The canal expansion will also provide potential cost savings for U.S. export shipments of bulk cargoes such as chemicals, grain, coal, fuels and liquefied natural gas.  Bulk cargo shipping is the area where Texas ports excel.

"Preparing the state's infrastructure for such an expansion, in terms of sea and land-based infrastructure, is crucial to accommodating this increased freight traffic," said State Representative Larry Phillips.

The Work Group will produce a report by year's end assessing the state's readiness to maximize any opportunities the canal's expansion might bring. The group will be led by Harris County Judge Ed Emmett, a former state representative, and former member of the Interstate Commerce Commission. Before becoming County Judge, Emmett was a recognized expert on freight transportation issues and logistics.



The report will include a review of opportunities for expanding Texas exports and imports, a summary of existing plans for highway, rail and port projects and an assessment of future transportation investment needs. It will also attempt to identify projects and policies that will enhance Texas' position in global trade.

"This collaboration presents us with an opportunity to fully understand the impact of the Panama Canal expansion on Texas' imports and exports and to prepare for that impact." Emmett said.


The Work Group includes representatives from the port, agriculture, trucking, manufacturing, government, oil and gas, and rail industries including the Texas Association of Manufacturers, Texas Port Association, Texas Motor Transportation Association, Texas Farm Bureau, Economic Development and Tourism Division of the Governor's Office, Port of Houston Authority, Texas Economic Development Council, BNSF, and Judge Emmett.

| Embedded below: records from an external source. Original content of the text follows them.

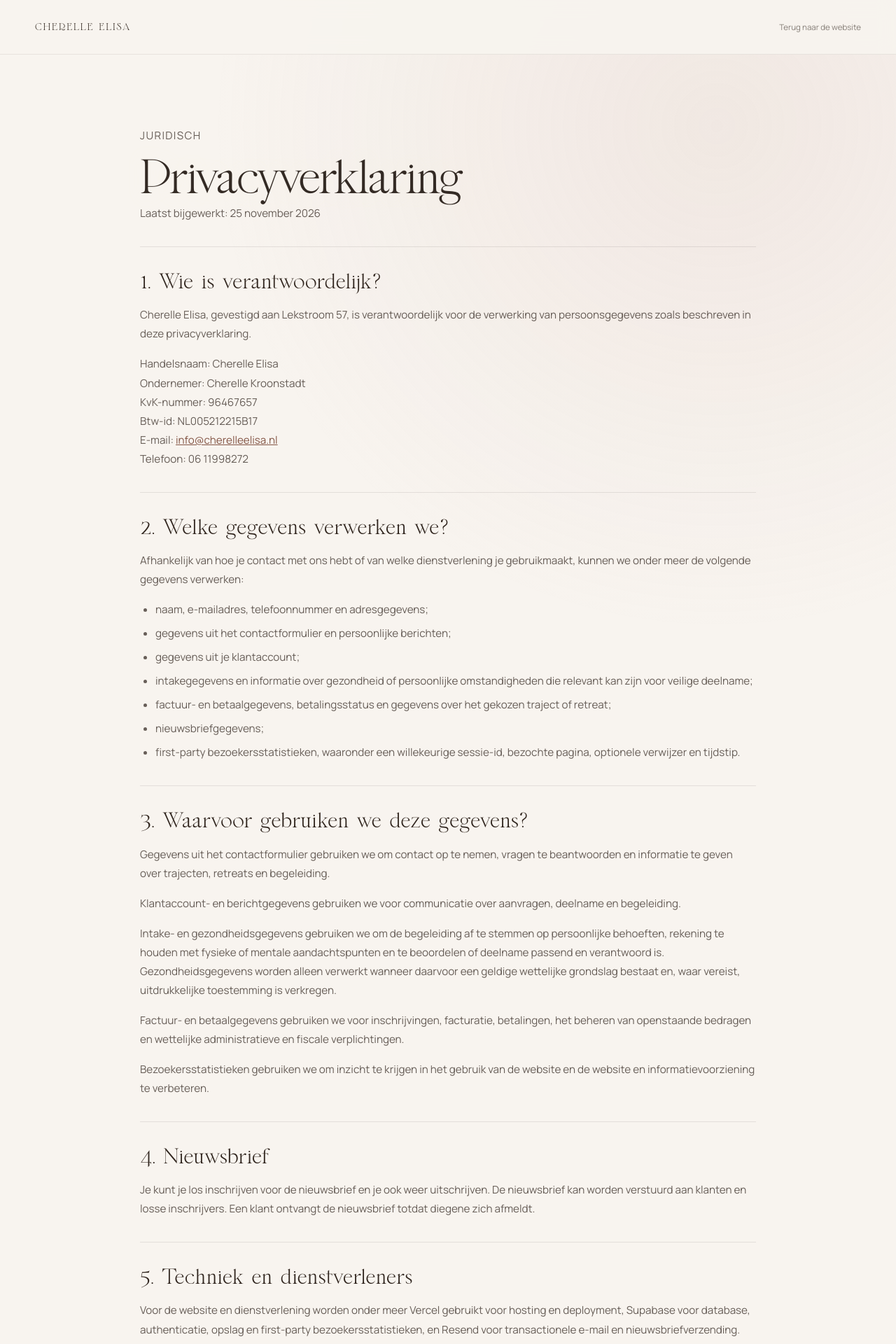
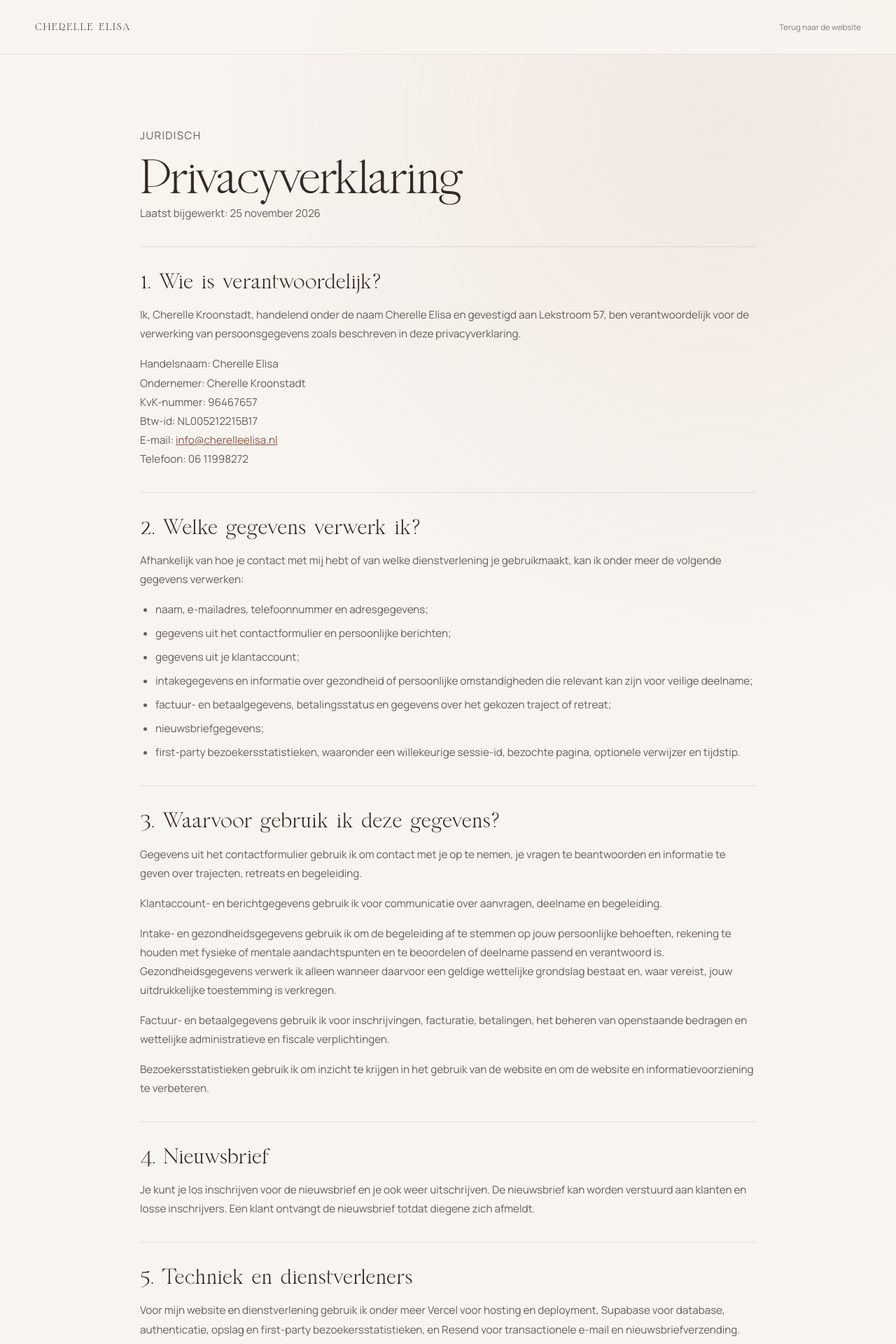
Before and after one commit to eddy9393/cherelleelisa.nl, a Next.js app: page /privacyverklaring in a window 1280 px wide. Shown: the top 1920 px of the page at 70% size. Built offline with nearby package versions, Linux system fonts and the light colour scheme.

Commit message:
Rewrite privacy policy in first person

```diff
--- a/app/privacyverklaring/page.tsx
+++ b/app/privacyverklaring/page.tsx
@@ -18,13 +18,13 @@ export default function PrivacyverklaringPage() {
 
         <section>
           <h2>1. Wie is verantwoordelijk?</h2>
-          <p>Cherelle Elisa, gevestigd aan Lekstroom 57, is verantwoordelijk voor de verwerking van persoonsgegevens zoals beschreven in deze privacyverklaring.</p>
+          <p>Ik, Cherelle Kroonstadt, handelend onder de naam Cherelle Elisa en gevestigd aan Lekstroom 57, ben verantwoordelijk voor de verwerking van persoonsgegevens zoals beschreven in deze privacyverklaring.</p>
           <p>Handelsnaam: Cherelle Elisa<br />Ondernemer: Cherelle Kroonstadt<br />KvK-nummer: 96467657<br />Btw-id: NL005212215B17<br />E-mail: <a href="mailto:info@cherelleelisa.nl">info@cherelleelisa.nl</a><br />Telefoon: 06 11998272</p>
         </section>
 
         <section>
-          <h2>2. Welke gegevens verwerken we?</h2>
-          <p>Afhankelijk van hoe je contact met ons hebt of van welke dienstverlening je gebruikmaakt, kunnen we onder meer de volgende gegevens verwerken:</p>
+          <h2>2. Welke gegevens verwerk ik?</h2>
+          <p>Afhankelijk van hoe je contact met mij hebt of van welke dienstverlening je gebruikmaakt, kan ik onder meer de volgende gegevens verwerken:</p>
           <ul>
             <li>naam, e-mailadres, telefoonnummer en adresgegevens;</li>
             <li>gegevens uit het contactformulier en persoonlijke berichten;</li>
@@ -37,12 +37,12 @@ export default function PrivacyverklaringPage() {
         </section>
 
         <section>
-          <h2>3. Waarvoor gebruiken we deze gegevens?</h2>
-          <p>Gegevens uit het contactformulier gebruiken we om contact op te nemen, vragen te beantwoorden en informatie te geven over trajecten, retreats en begeleiding.</p>
-          <p>Klantaccount- en berichtgegevens gebruiken we voor communicatie over aanvragen, deelname en begeleiding.</p>
-          <p>Intake- en gezondheidsgegevens gebruiken we om de begeleiding af te stemmen op persoonlijke behoeften, rekening te houden met fysieke of mentale aandachtspunten en te beoordelen of deelname passend en verantwoord is. Gezondheidsgegevens worden alleen verwerkt wanneer daarvoor een geldige wettelijke grondslag bestaat en, waar vereist, uitdrukkelijke toestemming is verkregen.</p>
-          <p>Factuur- en betaalgegevens gebruiken we voor inschrijvingen, facturatie, betalingen, het beheren van openstaande bedragen en wettelijke administratieve en fiscale verplichtingen.</p>
-          <p>Bezoekersstatistieken gebruiken we om inzicht te krijgen in het gebruik van de website en de website en informatievoorziening te verbeteren.</p>
+          <h2>3. Waarvoor gebruik ik deze gegevens?</h2>
+          <p>Gegevens uit het contactformulier gebruik ik om contact met je op te nemen, je vragen te beantwoorden en informatie te geven over trajecten, retreats en begeleiding.</p>
+          <p>Klantaccount- en berichtgegevens gebruik ik voor communicatie over aanvragen, deelname en begeleiding.</p>
+          <p>Intake- en gezondheidsgegevens gebruik ik om de begeleiding af te stemmen op jouw persoonlijke behoeften, rekening te houden met fysieke of mentale aandachtspunten en te beoordelen of deelname passend en verantwoord is. Gezondheidsgegevens verwerk ik alleen wanneer daarvoor een geldige wettelijke grondslag bestaat en, waar vereist, jouw uitdrukkelijke toestemming is verkregen.</p>
+          <p>Factuur- en betaalgegevens gebruik ik voor inschrijvingen, facturatie, betalingen, het beheren van openstaande bedragen en wettelijke administratieve en fiscale verplichtingen.</p>
+          <p>Bezoekersstatistieken gebruik ik om inzicht te krijgen in het gebruik van de website en om de website en informatievoorziening te verbeteren.</p>
         </section>
 
         <section>
@@ -52,7 +52,7 @@ export default function PrivacyverklaringPage() {
 
         <section>
           <h2>5. Techniek en dienstverleners</h2>
-          <p>Voor de website en dienstverlening worden onder meer Vercel gebruikt voor hosting en deployment, Supabase voor database, authenticatie, opslag en first-party bezoekersstatistieken, en Resend voor transactionele e-mail en nieuwsbriefverzending.</p>
+          <p>Voor mijn website en dienstverlening gebruik ik onder meer Vercel voor hosting en deployment, Supabase voor database, authenticatie, opslag en first-party bezoekersstatistieken, en Resend voor transactionele e-mail en nieuwsbriefverzending.</p>
           <p>De website gebruikt daarnaast browseropslag, zoals localStorage en sessionStorage, voor onder meer sessies, taalvoorkeuren en eigen first-party analytics.</p>
         </section>
 
@@ -71,7 +71,7 @@ export default function PrivacyverklaringPage() {
 
         <section>
           <h2>7. Delen van gegevens</h2>
-          <p>Persoonsgegevens worden niet met derden gedeeld, behalve wanneer dat nodig is voor de dienstverlening, voor de verwerking van betalingen of wanneer dit wettelijk verplicht is. Wanneer een externe betaaldienstverlener wordt gebruikt, worden alleen de daarvoor noodzakelijke gegevens gedeeld.</p>
+          <p>Ik deel persoonsgegevens niet met derden, behalve wanneer dat nodig is voor mijn dienstverlening, voor de verwerking van betalingen of wanneer ik daartoe wettelijk verplicht ben. Wanneer ik een externe betaaldienstverlener gebruik, deel ik alleen de daarvoor noodzakelijke gegevens.</p>
         </section>
 
         <section>
```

"Bringing together a broad group of experts involved in freight movement in Texas will allow us to develop a comprehensive master plan that addresses connectivity with our ports and potential expansion of export opportunities," said Bill Meadows, Texas Transportation Commissioner.  "This Stakeholder Group will focus on enhancing and facilitating the flow of goods through and on our system, which does not stop at our ports but continues through our major corridors such as I-35 and I-69."

Emmett has said that regardless of the Panama Canal, if Texas does not invest in infrastructure to move freight into and out of our ports, then the state is going to miss a golden opportunity to continue growing, and the state’s economy will stagnate.